[Prompt] Make a verbatim copy of all the records. Skip every image.

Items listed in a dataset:
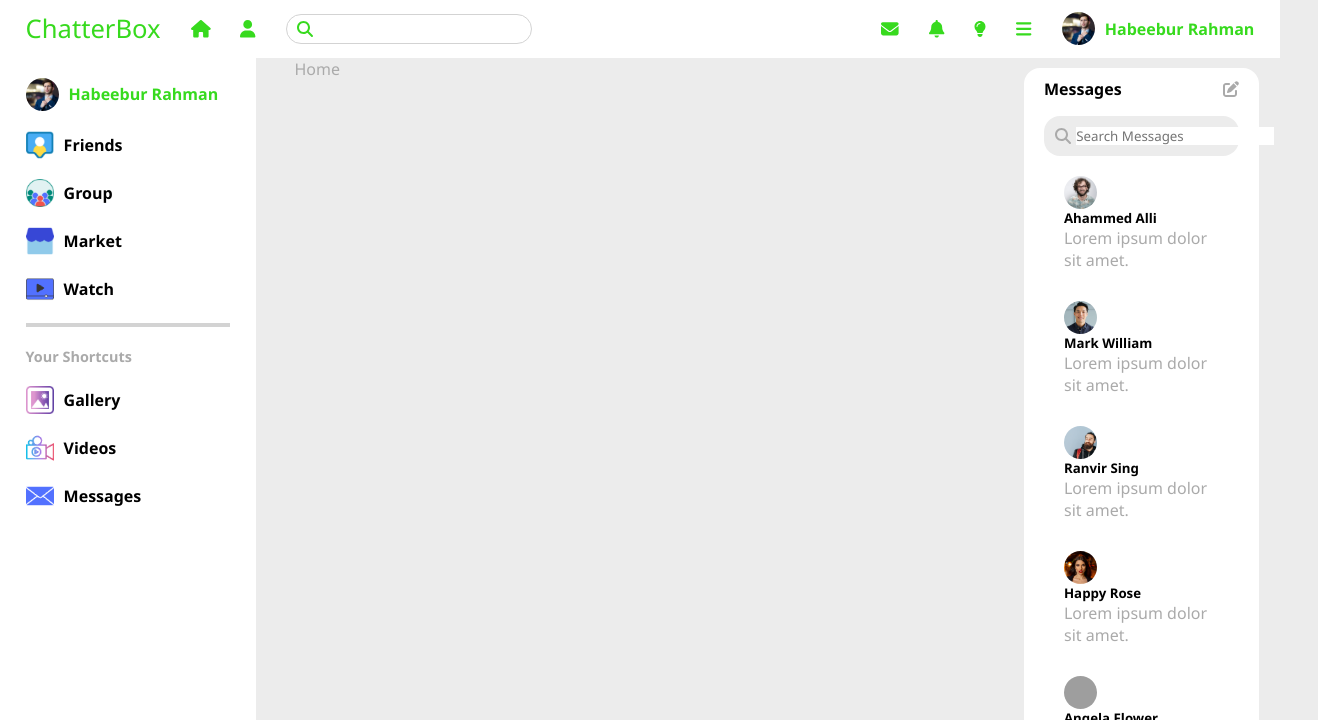
Repository: Habeebur1493/social-media-app
Page: /
These files come from the project's save history. The page is drawn as it stood at one moment and after the next save; the edit follows.
The browser window is 1280 px wide. The page is 1318 px wide, so the pictures cover 1318 px, including what lies to the right of the window. The pictures show the whole page.
Pictures or frames that could not be fetched are drawn as grey boxes. The project was rebuilt for these pictures with package versions that can differ from the ones it lists, and the page was loaded fresh each time. Also part of the build but not shown: vite.config.js, src/pages/login/login.css, src/pages/login/Login.jsx, src/pages/signup/signup.css, src/pages/signup/Signup.jsx, src/pages/profile/Profile.jsx, src/pages/chatbox/Chatbox.jsx.

Above is the page before, as saved 2025-01-29 11:48:54.

After the next save:
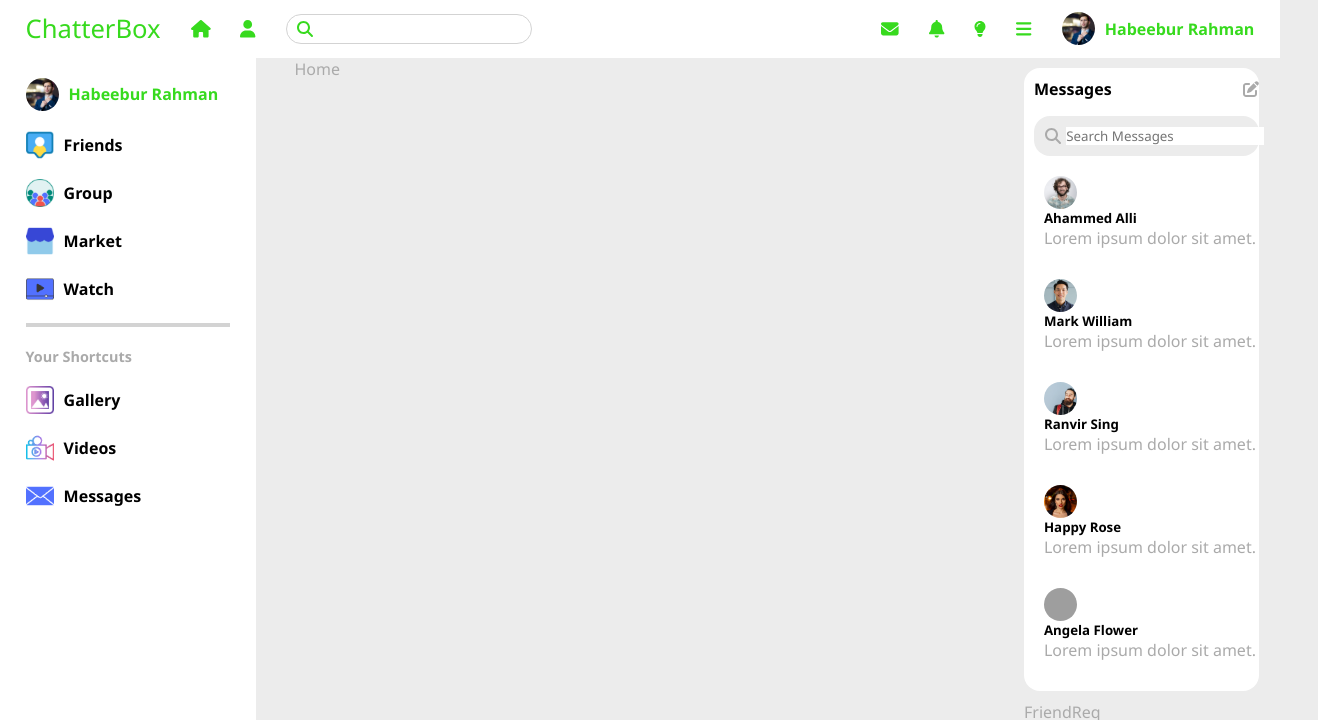
Saved 14 s later.
--- a/src/components/message/message.css
+++ b/src/components/message/message.css
@@ -2,7 +2,7 @@
     background: var(--color-card);
     margin: 10px auto;
     border-radius: 1rem;
-    padding: 10px 20px;
+    padding: 10px 0px 10px 10px;
 }
 
 .message-top{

[Final answer]
Repository: Habeebur1493/social-media-app
Page: /
These files come from the project's save history. The page is drawn as it stood at one moment and after the next save; the edit follows.
The browser window is 1280 px wide. The page is 1318 px wide, so the pictures cover 1318 px, including what lies to the right of the window. The pictures show the whole page.
Pictures or frames that could not be fetched are drawn as grey boxes. The project was rebuilt for these pictures with package versions that can differ from the ones it lists, and the page was loaded fresh each time. Also part of the build but not shown: vite.config.js, src/pages/login/login.css, src/pages/login/Login.jsx, src/pages/signup/signup.css, src/pages/signup/Signup.jsx, src/pages/profile/Profile.jsx, src/pages/chatbox/Chatbox.jsx.

Above is the page before, as saved 2025-01-29 11:48:54.

After the next save:
Saved 14 s later.
--- a/src/components/message/message.css
+++ b/src/components/message/message.css
@@ -2,7 +2,7 @@
     background: var(--color-card);
     margin: 10px auto;
     border-radius: 1rem;
-    padding: 10px 20px;
+    padding: 10px 0px 10px 10px;
 }
 
 .message-top{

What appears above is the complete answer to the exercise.